Skip to content
Back Back to Insurance menu Go to Insurance
Back Back to Saga Money Go to Saga Money
Back Back to Saga Magazine menu Go to Magazine
Search Magazine

Switching careers to become a photographer: Nigel's experience

12 January 2016

Changing direction after a long professional career is a challenge, but it’s one that Nigel Forster undertook seven years ago when he abandoned the world of landscape architecture, and his work as director of an environmental charity, in favour of photography

A herd of llamas in the shadow of Parinacota Volcano, Chile
A herd of llamas in the shadow of Parinacota Volcano, Chile

Admittedly some aspects of the work utilised his skills – a landscape architect must have a good eye, and a sense of vision – but it was a bold step.

Despite some experience as a freelance photographer in the 80s and 90s, Nigel was new to the world of digital photography and digital technology; nevertheless he quickly established a reputation as a landscape photographer of worth. Based in the Brecon Beacons in Wales, he is today recognised as one of Wales’ foremost landscape photographers and teachers. This makes him perfectly equipped to host Saga’s brand new special interest holiday Photography across the Andes, in November, 2016. This follows the same route as the main holiday through Peru, Chile and Bolivia, travelling by road, rail and air, but with a strong photographic focus. Guests will have the chance to hone their skills and to produce photographs that do full justice to their subject. “The commonest mistake people make in photography is to get hung up on the technicalities” Nigel comments. “The key to success is capturing the moment. I encourage people to really look at what is front of them”.

Nigel will be giving a series of talks, subjects include landscape photography, architecture and heritage, photographing people and wildlife, and post-production processing. He’ll be able to offer photographic tips during the day, and will arrange special excursions that include rising at dawn to capture the sunrise, and shooting the Milky Way far from any light pollution – the Atacama Desert has been named one of the ten best places in the world to observe the night sky.

And where better to go? The Andes, the longest continuous mountain chain in the world, stretches some 4,000 miles from Columbia through to the southern tip of Chile. This relatively young mountain range – a mere 50 to 60 million years old – has phenomenal landscapes on a grand scale and a rich and fascinating culture.

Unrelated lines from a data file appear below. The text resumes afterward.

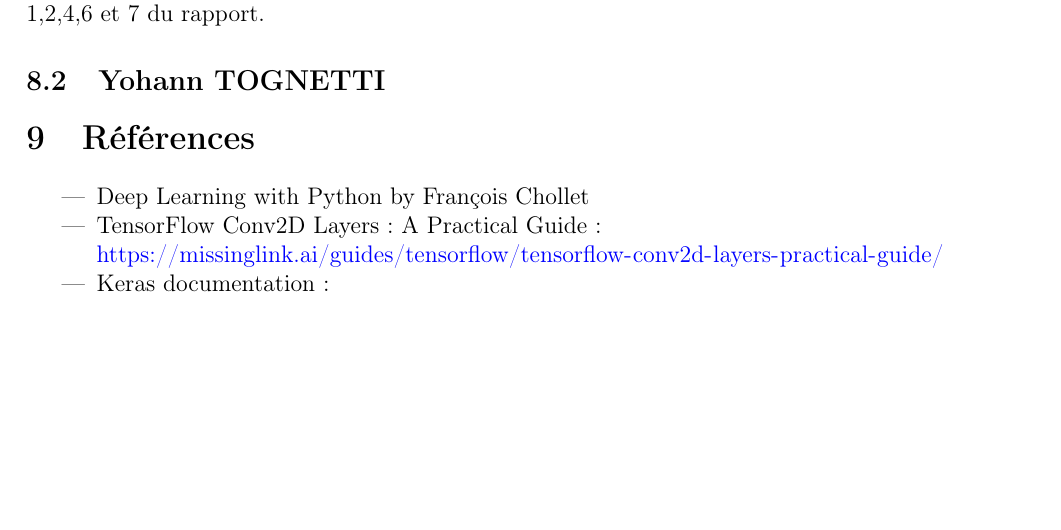
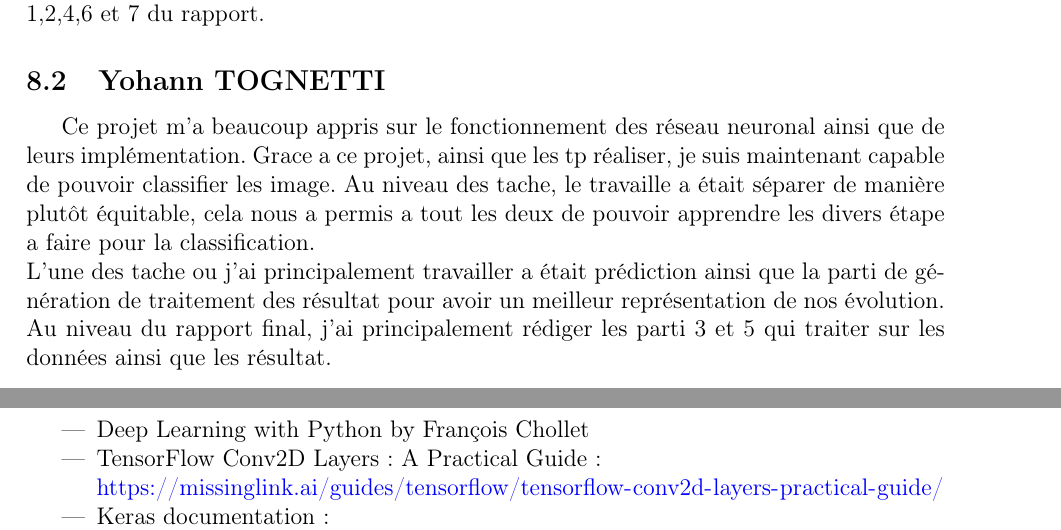
Before and after one commit to WolvesWithSword/NeuralNetwork, a LaTeX document (rapport/RapportNN.tex): part of page 12 of 12 before the commit and two parts of pages 12 and 13 of 13 after it, the two joined at a grey line, cut so that both start at the same text, the shorter picture padded with empty space. Compiled offline with pdfLaTeX.

Commit message:
Ajout recape de mes tache

```diff
--- a/rapport/RapportNN.tex
+++ b/rapport/RapportNN.tex
@@ -294,7 +294,10 @@ Nous avons travaillé en groupe quant à l'implémentation du modèle mais égal
 Je me suis occupé de rédiger les parties 1,2,4,6 et 7 du rapport.
 
 \subsection{Yohann TOGNETTI}
-
+Ce projet m'a beaucoup appris sur le fonctionnement des réseau neuronal ainsi que de leurs implémentation. Grace a ce projet, ainsi que les tp réaliser, je suis maintenant capable de pouvoir classifier les image. Au niveau des tache, le travaille a était séparer de manière plutôt équitable, cela nous a permis a tout les deux de pouvoir apprendre les divers étape a faire pour la classification.\\
+L'une des tache ou j'ai principalement travailler a était prédiction ainsi que la parti de génération de traitement des résultat pour avoir un meilleur représentation de nos évolution.
+Au niveau du rapport final, j'ai principalement rédiger les parti 3 et 5 qui traiter sur les données ainsi que les résultat.
+\newpage
 \section{Références}
 \begin{itemize}
 \item Deep Learning with Python by François Chollet
```
Also changed, not shown: rapport/RapportNN.pdf, 3 other files.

Though widely travelled, this will be Nigel’s first visit to South America and he’s researching locations carefully. He admits he’s is particularly looking forward to photographing the Uyuni Salt Flats in Bolivia, where sky and earth appear to merge, and the dramatic desert scenery of Chile’s Valley of the Moon. He is also excited about shooting the panoramic cityscapes in Santiago and La Paz, and the architectural and human photo-opportunities the cities present. “Photography allows you to develop a better understanding of the country you’re visiting,” he explains. “You’re looking to see behind the main attraction, and to get a real feel for the area and the culture.”

To date this intrepid traveller’s favourite location has been Indonesia: “I liked the rice terraces, the intense green forms and the colours.” But he freely admits he has a passion for big expansive landscapes: “scenically I love New Zealand, but Scotland ranks highly too, it has such grandeur and scale, but I am really looking forward to the incredible photo opportunities the Andes presents.

Photography not your thing? Why not take a look at our other special interest holidays?


The opinions expressed are those of the author and are not held by Saga unless specifically stated. The material is for general information only and does not constitute investment, tax, legal, medical or other form of advice. You should not rely on this information to make (or refrain from making) any decisions. Always obtain independent, professional advice for your own particular situation.